**Work to be completed**
Could you count how many lines of the data include "about" and answer with the number only?

Entries taken from a collection:
== Segment start ==
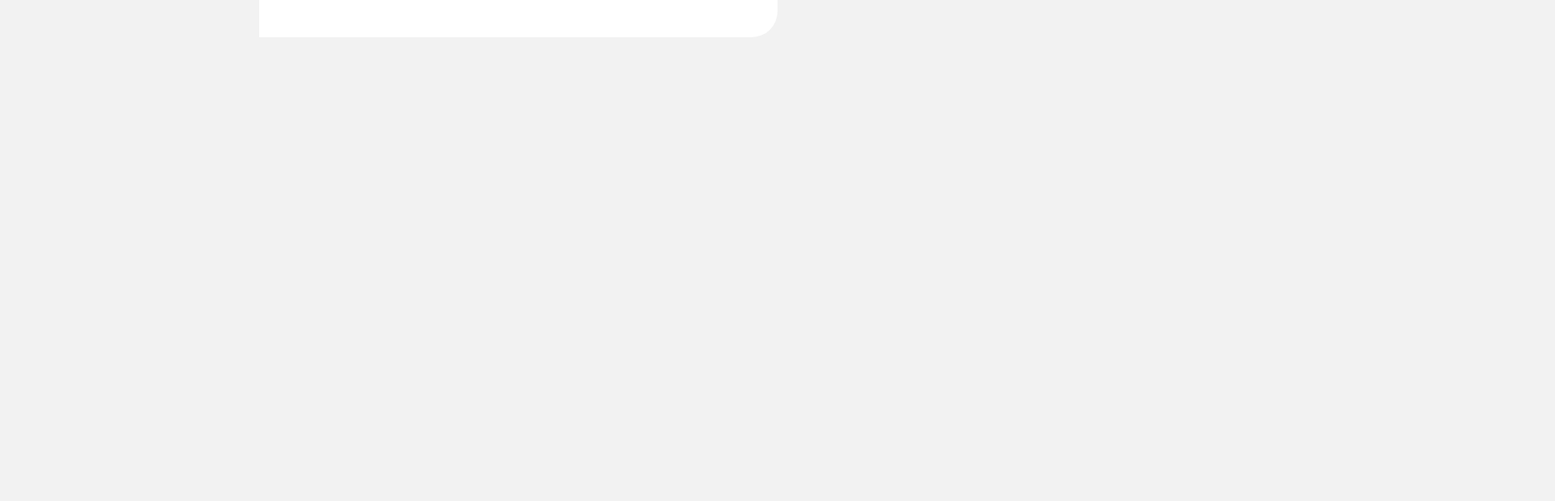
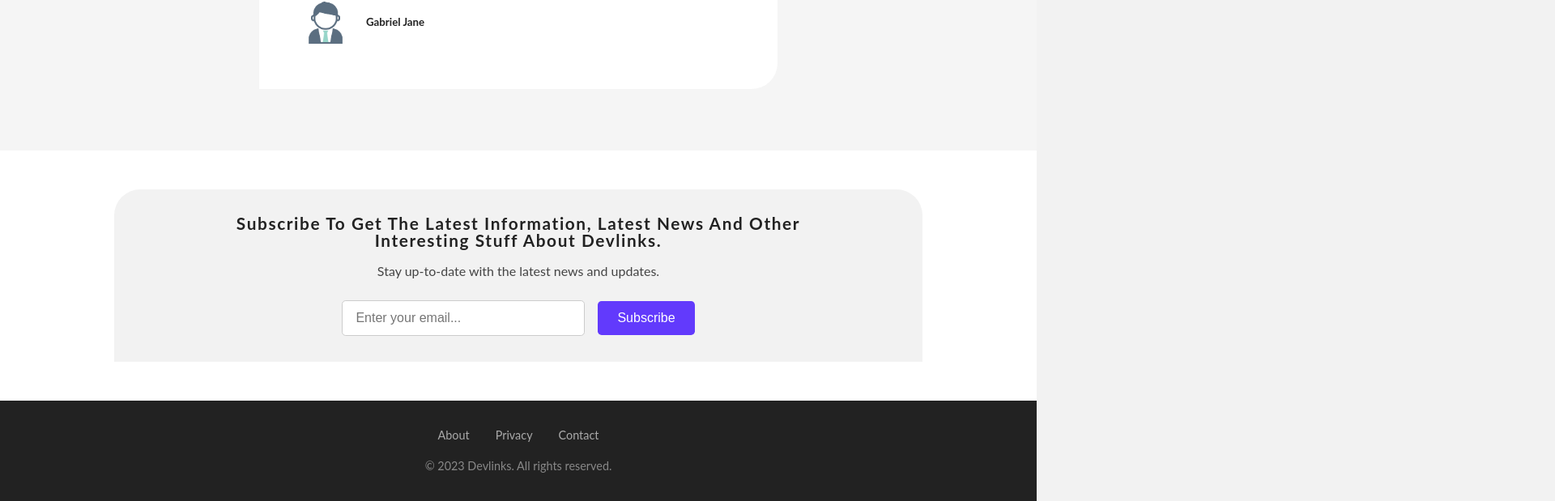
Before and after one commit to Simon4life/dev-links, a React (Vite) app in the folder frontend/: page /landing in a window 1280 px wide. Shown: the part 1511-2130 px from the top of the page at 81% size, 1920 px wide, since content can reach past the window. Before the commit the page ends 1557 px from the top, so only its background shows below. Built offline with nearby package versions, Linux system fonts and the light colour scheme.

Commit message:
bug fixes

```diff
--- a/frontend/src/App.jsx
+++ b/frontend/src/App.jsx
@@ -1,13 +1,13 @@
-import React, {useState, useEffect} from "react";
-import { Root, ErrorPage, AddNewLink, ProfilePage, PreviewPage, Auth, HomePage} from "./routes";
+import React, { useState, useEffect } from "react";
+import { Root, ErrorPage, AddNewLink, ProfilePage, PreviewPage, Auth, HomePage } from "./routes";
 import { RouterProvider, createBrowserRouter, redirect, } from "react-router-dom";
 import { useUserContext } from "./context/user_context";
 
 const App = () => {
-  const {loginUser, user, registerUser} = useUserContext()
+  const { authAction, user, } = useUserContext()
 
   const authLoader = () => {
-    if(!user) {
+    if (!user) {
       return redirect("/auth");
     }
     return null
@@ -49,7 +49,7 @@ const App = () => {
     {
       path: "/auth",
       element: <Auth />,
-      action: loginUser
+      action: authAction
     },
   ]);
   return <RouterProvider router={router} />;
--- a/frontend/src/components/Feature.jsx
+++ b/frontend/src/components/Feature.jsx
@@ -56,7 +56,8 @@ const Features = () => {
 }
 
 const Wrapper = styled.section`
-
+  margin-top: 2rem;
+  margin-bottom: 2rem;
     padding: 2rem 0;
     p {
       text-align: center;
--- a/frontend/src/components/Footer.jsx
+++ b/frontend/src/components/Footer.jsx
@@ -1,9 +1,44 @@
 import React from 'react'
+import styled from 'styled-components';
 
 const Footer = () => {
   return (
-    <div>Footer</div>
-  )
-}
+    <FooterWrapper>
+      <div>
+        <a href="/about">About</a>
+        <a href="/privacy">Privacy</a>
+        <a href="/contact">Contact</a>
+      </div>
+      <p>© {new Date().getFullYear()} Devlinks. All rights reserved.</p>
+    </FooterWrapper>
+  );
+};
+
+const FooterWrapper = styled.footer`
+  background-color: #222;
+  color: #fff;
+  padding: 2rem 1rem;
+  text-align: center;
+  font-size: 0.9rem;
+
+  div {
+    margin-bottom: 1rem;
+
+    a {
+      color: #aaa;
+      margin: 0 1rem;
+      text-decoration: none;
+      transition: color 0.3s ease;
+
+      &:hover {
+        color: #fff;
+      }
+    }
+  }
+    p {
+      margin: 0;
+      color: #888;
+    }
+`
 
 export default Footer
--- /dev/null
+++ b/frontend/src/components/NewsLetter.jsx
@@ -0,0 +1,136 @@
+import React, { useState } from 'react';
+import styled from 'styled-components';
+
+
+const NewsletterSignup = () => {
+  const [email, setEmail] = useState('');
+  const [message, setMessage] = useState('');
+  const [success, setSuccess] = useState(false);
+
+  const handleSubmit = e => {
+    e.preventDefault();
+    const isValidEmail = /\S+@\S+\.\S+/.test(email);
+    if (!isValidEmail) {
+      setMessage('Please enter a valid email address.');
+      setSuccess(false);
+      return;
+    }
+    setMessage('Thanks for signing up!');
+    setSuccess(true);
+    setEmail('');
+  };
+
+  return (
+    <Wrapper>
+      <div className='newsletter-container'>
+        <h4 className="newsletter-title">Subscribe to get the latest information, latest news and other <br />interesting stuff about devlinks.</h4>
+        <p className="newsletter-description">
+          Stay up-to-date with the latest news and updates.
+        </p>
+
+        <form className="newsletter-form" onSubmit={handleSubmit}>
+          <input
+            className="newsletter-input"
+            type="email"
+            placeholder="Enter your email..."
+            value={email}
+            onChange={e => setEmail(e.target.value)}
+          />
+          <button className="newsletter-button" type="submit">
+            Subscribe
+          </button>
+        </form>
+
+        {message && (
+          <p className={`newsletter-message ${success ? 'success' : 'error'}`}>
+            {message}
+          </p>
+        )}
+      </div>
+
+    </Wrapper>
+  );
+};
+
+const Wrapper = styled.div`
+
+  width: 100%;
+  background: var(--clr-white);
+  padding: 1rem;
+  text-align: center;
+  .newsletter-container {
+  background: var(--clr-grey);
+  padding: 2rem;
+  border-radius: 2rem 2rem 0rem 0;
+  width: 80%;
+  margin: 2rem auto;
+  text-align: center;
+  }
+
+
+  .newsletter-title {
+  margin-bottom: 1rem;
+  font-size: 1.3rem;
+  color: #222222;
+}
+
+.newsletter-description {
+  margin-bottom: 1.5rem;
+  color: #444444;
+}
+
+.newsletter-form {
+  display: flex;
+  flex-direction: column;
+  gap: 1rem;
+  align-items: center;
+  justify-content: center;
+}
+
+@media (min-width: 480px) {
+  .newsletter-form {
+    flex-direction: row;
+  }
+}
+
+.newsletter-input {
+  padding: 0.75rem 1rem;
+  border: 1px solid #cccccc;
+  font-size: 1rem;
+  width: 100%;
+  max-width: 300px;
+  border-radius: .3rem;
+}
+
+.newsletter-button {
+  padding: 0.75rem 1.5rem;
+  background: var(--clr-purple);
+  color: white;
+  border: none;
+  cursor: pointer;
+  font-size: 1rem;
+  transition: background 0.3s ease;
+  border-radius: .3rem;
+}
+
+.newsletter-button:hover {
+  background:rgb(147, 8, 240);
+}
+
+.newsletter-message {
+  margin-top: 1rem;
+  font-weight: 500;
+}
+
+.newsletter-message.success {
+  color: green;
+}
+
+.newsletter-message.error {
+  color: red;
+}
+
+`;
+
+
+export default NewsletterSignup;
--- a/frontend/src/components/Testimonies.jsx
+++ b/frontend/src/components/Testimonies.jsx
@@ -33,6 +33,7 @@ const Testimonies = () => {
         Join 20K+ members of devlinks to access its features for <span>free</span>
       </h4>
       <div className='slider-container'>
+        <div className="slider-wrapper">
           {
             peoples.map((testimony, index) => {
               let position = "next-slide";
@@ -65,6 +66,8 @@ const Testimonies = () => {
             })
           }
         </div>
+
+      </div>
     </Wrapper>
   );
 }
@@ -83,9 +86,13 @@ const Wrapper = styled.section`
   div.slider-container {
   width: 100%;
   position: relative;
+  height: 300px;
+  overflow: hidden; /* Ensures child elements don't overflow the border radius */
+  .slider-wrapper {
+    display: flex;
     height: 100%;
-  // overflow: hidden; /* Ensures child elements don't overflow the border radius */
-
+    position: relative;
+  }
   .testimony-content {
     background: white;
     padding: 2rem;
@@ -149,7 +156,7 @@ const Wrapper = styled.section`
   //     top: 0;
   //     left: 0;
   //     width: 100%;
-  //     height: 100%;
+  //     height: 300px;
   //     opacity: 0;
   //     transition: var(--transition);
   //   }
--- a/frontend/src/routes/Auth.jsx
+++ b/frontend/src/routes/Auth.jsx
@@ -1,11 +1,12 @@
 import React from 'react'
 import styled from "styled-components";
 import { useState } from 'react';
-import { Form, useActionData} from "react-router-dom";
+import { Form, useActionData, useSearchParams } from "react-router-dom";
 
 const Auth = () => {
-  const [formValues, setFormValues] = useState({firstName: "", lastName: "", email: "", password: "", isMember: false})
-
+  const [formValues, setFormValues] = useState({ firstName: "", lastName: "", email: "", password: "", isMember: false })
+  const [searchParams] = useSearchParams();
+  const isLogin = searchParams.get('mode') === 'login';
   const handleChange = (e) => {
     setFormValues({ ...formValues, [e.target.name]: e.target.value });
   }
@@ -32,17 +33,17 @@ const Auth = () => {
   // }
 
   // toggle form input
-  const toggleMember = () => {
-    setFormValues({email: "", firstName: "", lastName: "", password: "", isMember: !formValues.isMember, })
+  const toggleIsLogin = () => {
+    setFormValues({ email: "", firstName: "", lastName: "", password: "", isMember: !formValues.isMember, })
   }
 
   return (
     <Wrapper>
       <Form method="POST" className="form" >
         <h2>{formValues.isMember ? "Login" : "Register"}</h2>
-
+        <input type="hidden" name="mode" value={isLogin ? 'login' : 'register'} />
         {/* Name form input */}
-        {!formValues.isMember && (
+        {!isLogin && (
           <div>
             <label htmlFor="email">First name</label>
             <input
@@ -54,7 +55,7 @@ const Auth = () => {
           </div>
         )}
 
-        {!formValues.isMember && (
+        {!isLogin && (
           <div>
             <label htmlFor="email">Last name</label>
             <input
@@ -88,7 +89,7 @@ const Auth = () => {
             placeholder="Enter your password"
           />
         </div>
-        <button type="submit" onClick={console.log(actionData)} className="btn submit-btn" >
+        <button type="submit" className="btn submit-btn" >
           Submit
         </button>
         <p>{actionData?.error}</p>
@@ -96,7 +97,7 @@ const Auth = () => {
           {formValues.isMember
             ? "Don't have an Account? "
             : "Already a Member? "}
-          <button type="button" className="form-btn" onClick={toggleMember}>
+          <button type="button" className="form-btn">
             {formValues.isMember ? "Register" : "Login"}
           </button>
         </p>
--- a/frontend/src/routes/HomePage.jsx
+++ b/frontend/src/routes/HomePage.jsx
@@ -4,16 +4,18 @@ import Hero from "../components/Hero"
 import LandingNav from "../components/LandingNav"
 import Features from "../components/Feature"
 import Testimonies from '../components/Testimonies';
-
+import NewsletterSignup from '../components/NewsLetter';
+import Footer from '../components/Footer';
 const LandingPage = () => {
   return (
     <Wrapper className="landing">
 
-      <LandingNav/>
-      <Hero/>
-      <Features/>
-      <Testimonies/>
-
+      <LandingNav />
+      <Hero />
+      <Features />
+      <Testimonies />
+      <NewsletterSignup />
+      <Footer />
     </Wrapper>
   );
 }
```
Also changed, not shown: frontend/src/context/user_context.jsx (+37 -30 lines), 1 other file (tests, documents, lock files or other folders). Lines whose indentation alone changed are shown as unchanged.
== Segment end ==
**Solution to this exercise**
2